I enjoy very much helping to foster a community of scholars and students united by their commitment to the pursuit of knowledge and its transmission from generation to generation. We celebrate diversity because we see it as fundamental to knowledge itself, advancement in the humanities, the arts, and the social as well as physical or natural sciences. We affirm the importance of a broad and critical education in enriching the lives of students and preparing them for full participation in a changing society.
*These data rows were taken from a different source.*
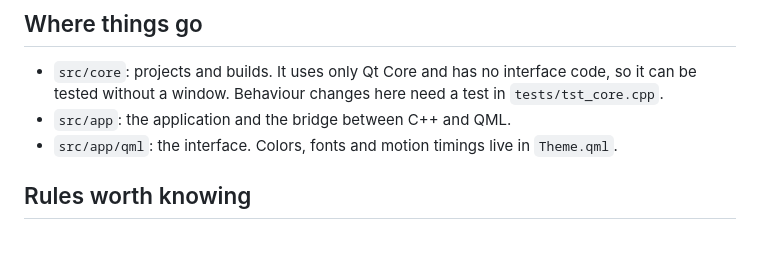
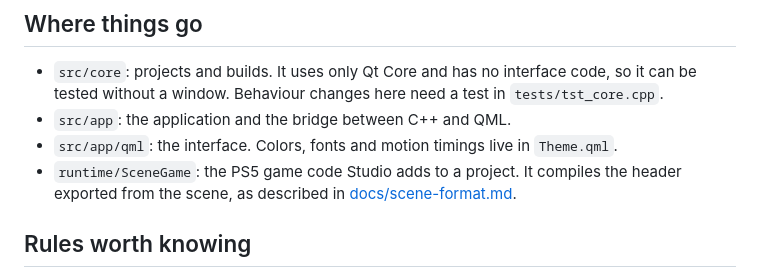
Before and after one commit to AnyDevStudio/AnyDevKit-Studio, a Markdown page: CONTRIBUTING.md, the part around the change. Drawn GitHub-style; blank space fills up the shorter version.

```diff
--- a/CONTRIBUTING.md
+++ b/CONTRIBUTING.md
@@ -20,6 +20,8 @@ ctest --test-dir build --output-on-failure
   tested without a window. Behaviour changes here need a test in `tests/tst_core.cpp`.
 - `src/app`: the application and the bridge between C++ and QML.
 - `src/app/qml`: the interface. Colors, fonts and motion timings live in `Theme.qml`.
+- `runtime/SceneGame`: the PS5 game code Studio adds to a project. It compiles the header exported
+  from the scene, as described in [docs/scene-format.md](docs/scene-format.md).
 
 ## Rules worth knowing
 
```
Also changed, not shown: README.md (+10 -7 lines), docs/scene-format.md (added, +86 -0 lines), docs/screenshots/scene.png (added).
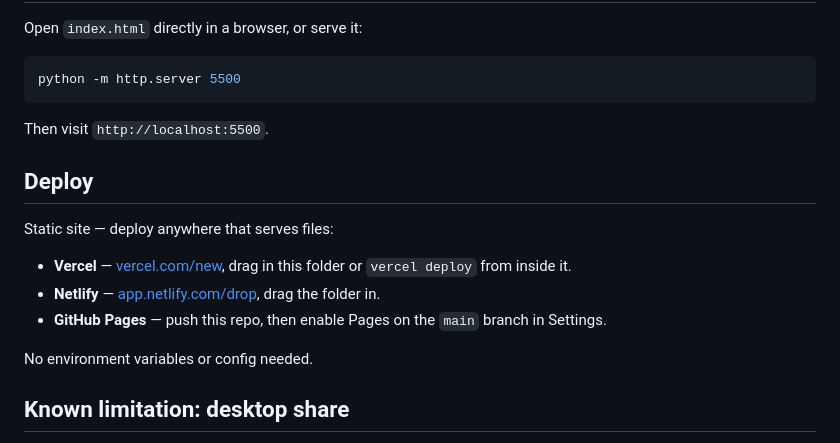
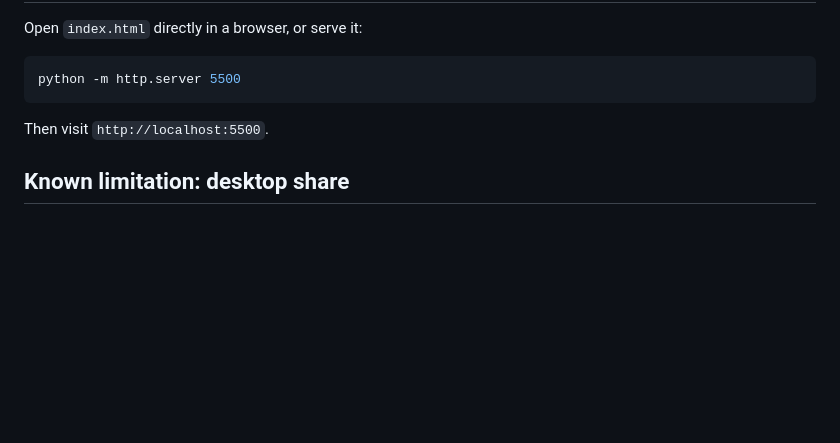
Before and after one commit to Mrudula211/hh-goa-2026-frame-generator, a Markdown page: README.md, the part around the change. Drawn GitHub-style; blank space fills up the shorter version.

Commit message:
Delete deployment section from README
Removed deployment instructions for static sites.

```diff
--- a/README.md
+++ b/README.md
@@ -59,16 +59,6 @@ python -m http.server 5500
 
 Then visit `http://localhost:5500`.
 
-## Deploy
-
-Static site — deploy anywhere that serves files:
-
-- **Vercel** — [vercel.com/new](https://vercel.com/new), drag in this folder or `vercel deploy` from inside it.
-- **Netlify** — [app.netlify.com/drop](https://app.netlify.com/drop), drag the folder in.
-- **GitHub Pages** — push this repo, then enable Pages on the `main` branch in Settings.
-
-No environment variables or config needed.
-
 ## Known limitation: desktop share
 
 Browsers don't let a webpage programmatically attach a local file to X's web-intent URL, and a purely static site can't generate a unique per-image Open Graph preview without a backend. So:
```
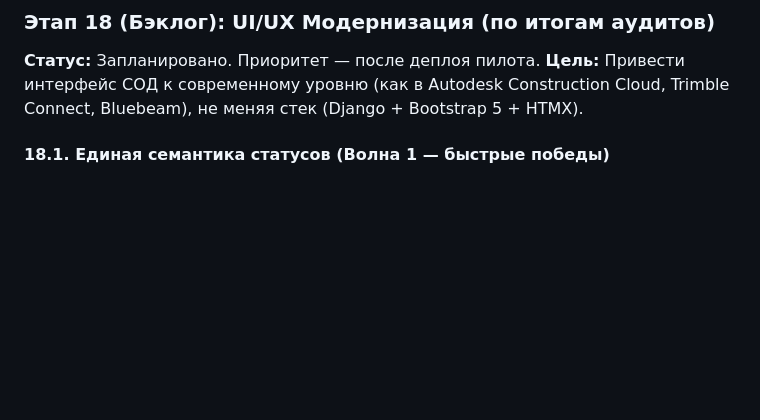
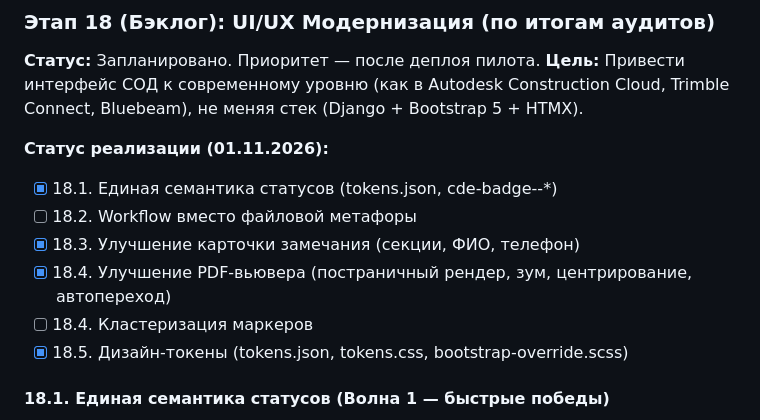
Before and after one commit to ABEL678/sod-project, a Markdown page: docs/MASTER_SPEC.md, the part around the change. GitHub-like rendering; blank space fills up the shorter version.

```diff
--- a/docs/MASTER_SPEC.md
+++ b/docs/MASTER_SPEC.md
@@ -173,6 +173,14 @@
 **Статус:** Запланировано. Приоритет — после деплоя пилота.
 **Цель:** Привести интерфейс СОД к современному уровню (как в Autodesk Construction Cloud, Trimble Connect, Bluebeam), не меняя стек (Django + Bootstrap 5 + HTMX).
 
+**Статус реализации (01.11.2026):**
+- [x] 18.1. Единая семантика статусов (tokens.json, cde-badge--*)
+- [ ] 18.2. Workflow вместо файловой метафоры
+- [x] 18.3. Улучшение карточки замечания (секции, ФИО, телефон)
+- [x] 18.4. Улучшение PDF-вьювера (постраничный рендер, зум, центрирование, автопереход)
+- [ ] 18.4. Кластеризация маркеров
+- [x] 18.5. Дизайн-токены (tokens.json, tokens.css, bootstrap-override.scss)
+
 #### 18.1. Единая семантика статусов (Волна 1 — быстрые победы)
 - **Проблема:** Цвета статусов в маркапах (`pdf_viewer.js`) и бейджах (`_card.html`) не совпадают. «Не принято» — серое в карточке, но красное на PDF.
 - **Решение:** Единый источник правды — `tokens.json`. Из него генерируются `tokens.css` (для Bootstrap), `status_map.js` (для PDF.js) и `status_palette.py` (для PyMuPDF).
```
Also changed, not shown: docs/PROGRESS.md (+11 -3 lines).
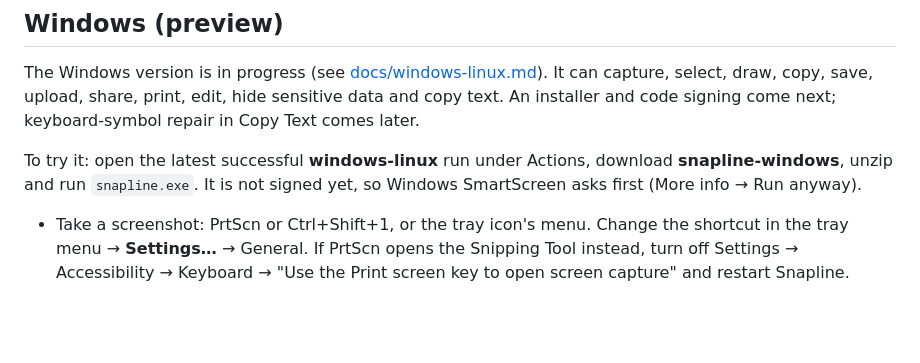
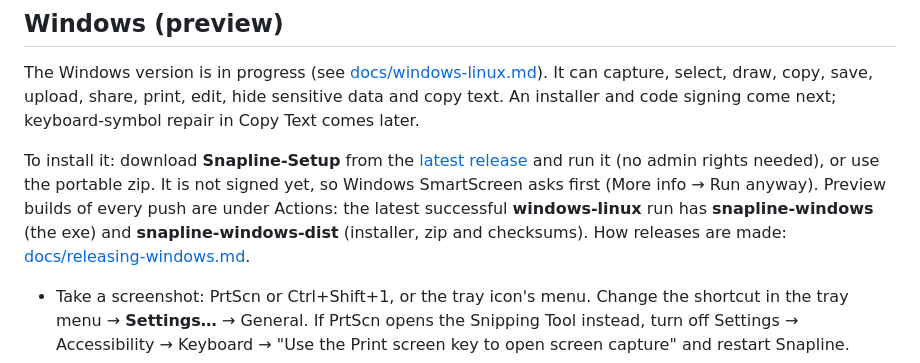
Before and after one commit to barayuda/Snapline, a Markdown page: README.md, the part around the change. Rendered like a GitHub page; blank space fills up the shorter version.

Commit message:
Document Windows releases

```diff
--- a/README.md
+++ b/README.md
@@ -75,8 +75,11 @@ The Windows version is in progress (see [docs/windows-linux.md](docs/windows-lin
 draw, copy, save, upload, share, print, edit, hide sensitive data and copy text. An installer and code signing come
 next; keyboard-symbol repair in Copy Text comes later.
 
-To try it: open the latest successful **windows-linux** run under Actions, download **snapline-windows**, unzip and
-run `snapline.exe`. It is not signed yet, so Windows SmartScreen asks first (More info → Run anyway).
+To install it: download **Snapline-Setup** from the [latest release](https://github.com/barayuda/Snapline/releases/latest)
+and run it (no admin rights needed), or use the portable zip. It is not signed yet, so Windows SmartScreen asks first
+(More info → Run anyway). Preview builds of every push are under Actions: the latest successful **windows-linux**
+run has **snapline-windows** (the exe) and **snapline-windows-dist** (installer, zip and checksums). How releases
+are made: [docs/releasing-windows.md](docs/releasing-windows.md).
 
 - Take a screenshot: PrtScn or Ctrl+Shift+1, or the tray icon's menu. Change the shortcut in the tray menu →
   **Settings…** → General. If PrtScn opens the Snipping Tool instead, turn off Settings → Accessibility → Keyboard →
```
Also changed, not shown: docs/releasing-windows.md (added, +52 -0 lines), docs/windows-linux.md (+6 -1 lines).
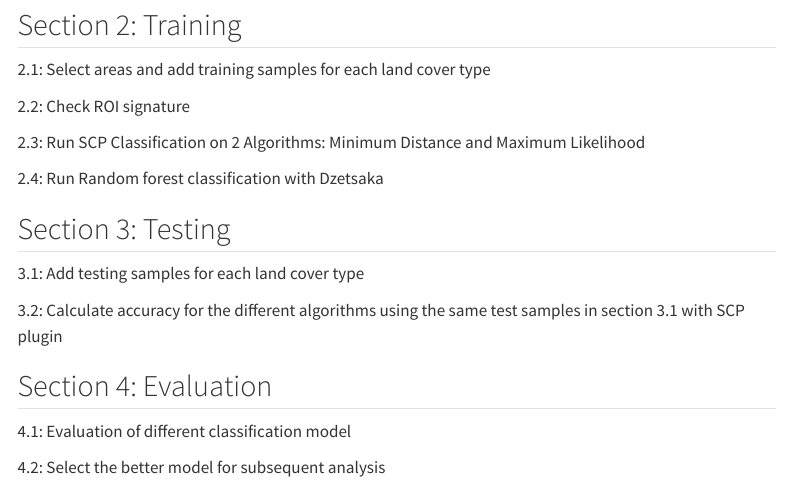
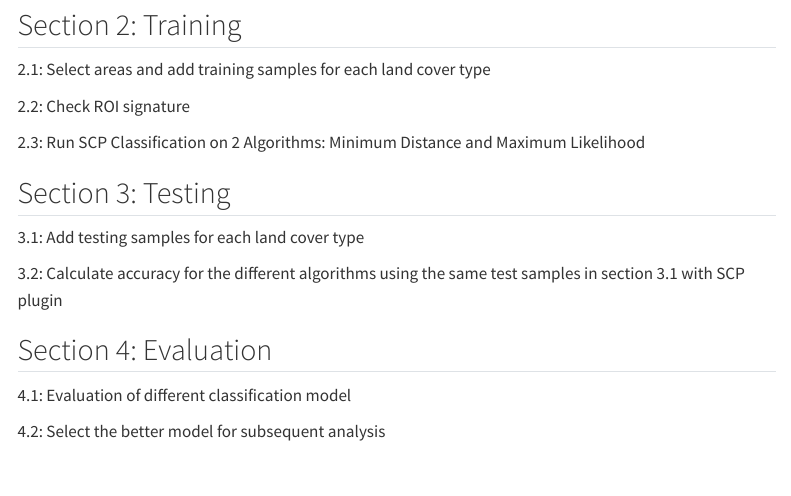
Before and after one commit to wnyeo/GISProject, a Quarto document (methodology.qmd): the page in a window 1100 px wide, from 510 px down. Rendered offline with R 4.5, knitr and Pandoc in place of Quarto, with nearby package versions; menus at the side of the page are left out.

Commit message:
small edits

```diff
--- a/methodology.qmd
+++ b/methodology.qmd
@@ -30,8 +30,6 @@ The project will use supervised classification to identify change in land use/ l
 
 2.3: Run SCP Classification on 2 Algorithms: Minimum Distance and Maximum Likelihood
 
-2.4: Run Random forest classification with Dzetsaka
-
 ## Section 3: Testing
 
 3.1: Add testing samples for each land cover type
```
Also changed, not shown: 5 other files.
Thus, I seek to empower ethnic minorities and foreign-born students, in particular, to take full advantage of every opportunity to promote their own welfare at the same time that they always remain fundamentally concerned about the welfare of others.

How do I write a diversity statement for law school?